I decided that in our small group this week that it would be good to do a bible study with an Olympics theme. Apologies if you’re sick of all the Team GB mania but I figure, if you can’t beat ’em, join ’em!
There are a surprising number of bible passages that I could have used for an Olympic themed bible study. I asked some friends on Twitter and also did some keyword searches on Bible Gateway and I came up with this (not comprehensive) list:
Ecclesiastes 9:10-12 – ‘the race is not to the swift’
1 Kings 19:2-4 – Elijah runs for his life
Judges 16: 28-31 – The strength of Samson
1 Samuel 17 – David and Goliath
1 Corinthians 9:23-25 – ‘Do you not know that in a race all the runners run, but only one receives the prize?’
2 Timothy 4:6-8 – ‘I have fought the good fight, I have finished the race’
Hebrews 12:1-3 – ‘Let us run with endurance the race set before us’
2 Timothy 2:4-6 – ‘An athlete is not crowned unless he competes according to the rules.’
The passage I have decided on, however, is Philippians 3:4:14.
Here is the plan for the evening, feel free to adapt it to your own context. At our church we use the structure of the ‘4 Ws’ – welcome, worship, word and witness so that is how I have laid this out here.
Discuss what you liked the most about the London Olympics opening ceremony and why. What was the most inspiring thing for you?
Read Psalm 19 together – spend some time in the quiet reflecting on the daily display of God’s glory we can see all around us.

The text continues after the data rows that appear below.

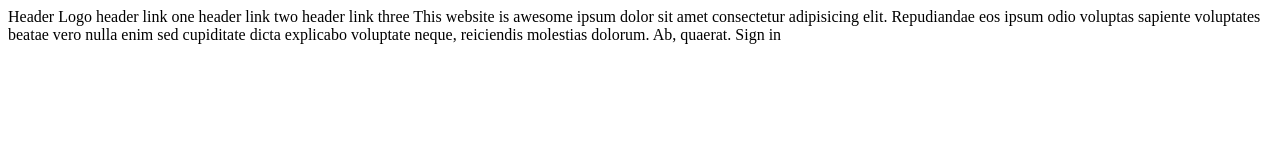
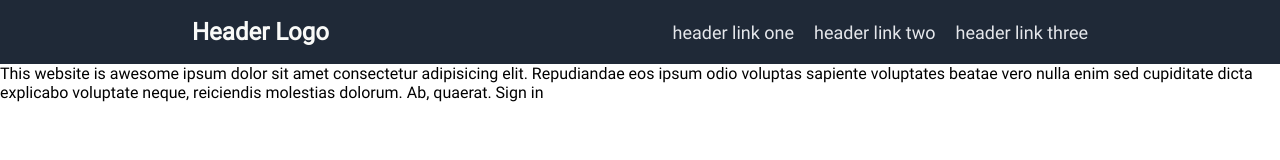
Before and after one commit to lukano56/Landing-Page, a plain HTML site: page index.html in a window 1280 px wide. Drawn offline with Linux system fonts and the light colour scheme; files whose address does not match are found by name.

Commit message:
Adds header to the layout

```diff
--- a/css/styles.css
+++ b/css/styles.css
@@ -3,51 +3,44 @@
     src:url(Roboto.ttf);
 }
 
-.first-part {
+* {
+    padding: 0;
+    margin: 0;
+}
+
+body {
+    font-family: Roboto, sans-serif;
+    display: flex;
+    flex-direction: column;
+}
+
+.top {
     background-color: #1F2937;
-    padding: 0 200px;
-    padding-top: 20px;
 }
 
 .header {
     display: flex;
     justify-content: space-between;
+    width: 70%;
+    margin: 0 auto;
+    height: 64px;
     align-items: center;
-    width: 60%;
 }
 
 .logo {
     font-size: 24px;
+    font-weight: bold;
     color: #F9FAF8;
-    font-family: Roboto;
-    font-weight: bold;
 }
 
-.hero {
-    font-size: 48px;
-    color: #F9FAF8;
-    font-weight: 550;
-    }
-
 ul {
+    list-style-type: none;
     display: flex;
-    list-style-type: none;
     gap: 20px;
-}
-
-li {
-    padding: 0;
-    margin: 0;
 }
 
 a {
     text-decoration: none;
     color: #E5E7EB;
-
+    font-size: 18px;
 }
-
-
-.button {
-    color: #E5E7EB;
-    background-color: #3882F6;
-}
--- a/index.html
+++ b/index.html
@@ -12,13 +12,18 @@
 </head>
 
 <body>
-
-    Header Logo
-
-    header link one
-    header link two
-    header link three
-
+    <div class="top">
+        <div class="header">
+            <div class="logo">Header Logo</div>
+            <div class="links">
+                <ul>
+                    <li><a href="#">header link one</a></li>
+                    <li><a href="#">header link two</a></li>
+                    <li><a href="#">header link three</a></li>
+                </ul>
+            </div>
+        </div>
+    </div>
     This website is awesome
     ipsum dolor sit amet consectetur adipisicing elit.
     Repudiandae eos ipsum odio voluptas sapiente voluptates
```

If you wish you can read this poem by Gerard Manley Hopkins:
The world is charged with the grandeur of God.It will flame out, like shining from shook foil;It gathers to a greatness, like the ooze of oilCrushed. Why do men then now not reck his rod?Generations have trod, have trod, have trod;And all is seared with trade; bleared, smeared with toil;And wears man’s smudge and shares man’s smell: the soilIs bare now, nor can foot feel, being shod.And for all this, nature is never spent;There lives the dearest freshness deep down things;And though the last lights off the black West wentOh, morning, at the brown brink eastward, springs —Because the Holy Ghost over the bentWorld broods with warm breast and with ah! bright wings.
If someone else thinks they have reasons to put confidence in the flesh, I have more: circumcised on the eighth day, of the people of Israel, of the tribe of Benjamin, a Hebrew of Hebrews; in regard to the law, a Pharisee; as for zeal, persecuting the church; as for righteousness based on the law, faultless.
But whatever were gains to me I now consider loss for the sake of Christ. What is more, I consider everything a loss because of the surpassing worth of knowing Christ Jesus my Lord, for whose sake I have lost all things. I consider them garbage, that I may gain Christ and be found in him, not having a righteousness of my own that comes from the law, but that which is through faith in[a] Christ – the righteousness that comes from God on the basis of faith. I want to know Christ – yes, to know the power of his resurrection and participation in his sufferings, becoming like him in his death, and so, somehow, attaining to the resurrection from the dead.
Not that I have already obtained all this, or have already arrived at my goal, but I press on to take hold of that for which Christ Jesus took hold of me. Brothers and sisters, I do not consider myself yet to have taken hold of it. But one thing I do: forgetting what is behind and straining towards what is ahead, I press on towards the goal to win the prize for which God has called me heavenwards in Christ Jesus. – Phil 3:4b-14
Questions to discuss:
1. What sort of things do you put your confidence in? (v4-6) Are they what the world sees as important?
Paul’s attributes made him a model Jew in every sense, he had every reason to trust that he’d got ‘everything sorted’.
2. Paul uses a strong word in v8 to describe the things he and his world used to pride – rubbish or, in the KJV, ‘dung’! How does it feel to describe those things you put your confidence in as fit for the bin? Can you do that? Why do you think Paul uses such an extreme image?
3. What’s the purpose of dismissing what the world puts confidence in?
4. Why do you think, in verse 10 that Paul mentions the resurrection first and then suffering? Is this a prayer you can pray?
5. The goal that Paul describes in v14 is the finishing line that the athletes in the ancient world had to focus on and reach in order to win the prize – which in those days was a wreath crown like those given in the Athens 2004 Olympic Games:
If the athletes didn’t aim for the mark, they were disqualified and wouldn’t gain the prize of the crown. Paul uses this imagery elsewhere;
“Everyone who competes in the games goes into strict training. They do it to get a crown that will not last; but we do it to get a crown that will last forever.” – 1 Corinthians 9:25
With this in mind, what do you think the goal or mark is? What do you think the prize or crown is?
Watch this film:
This clip was featured in a run down of the ‘top 50 Olympic moments of all time’ on TV this week.
How do you watch this film in the light of the bible passage we’ve looked at tonight?
How is this clip reflective of your own life experience?
How might you encourage a friend with this story?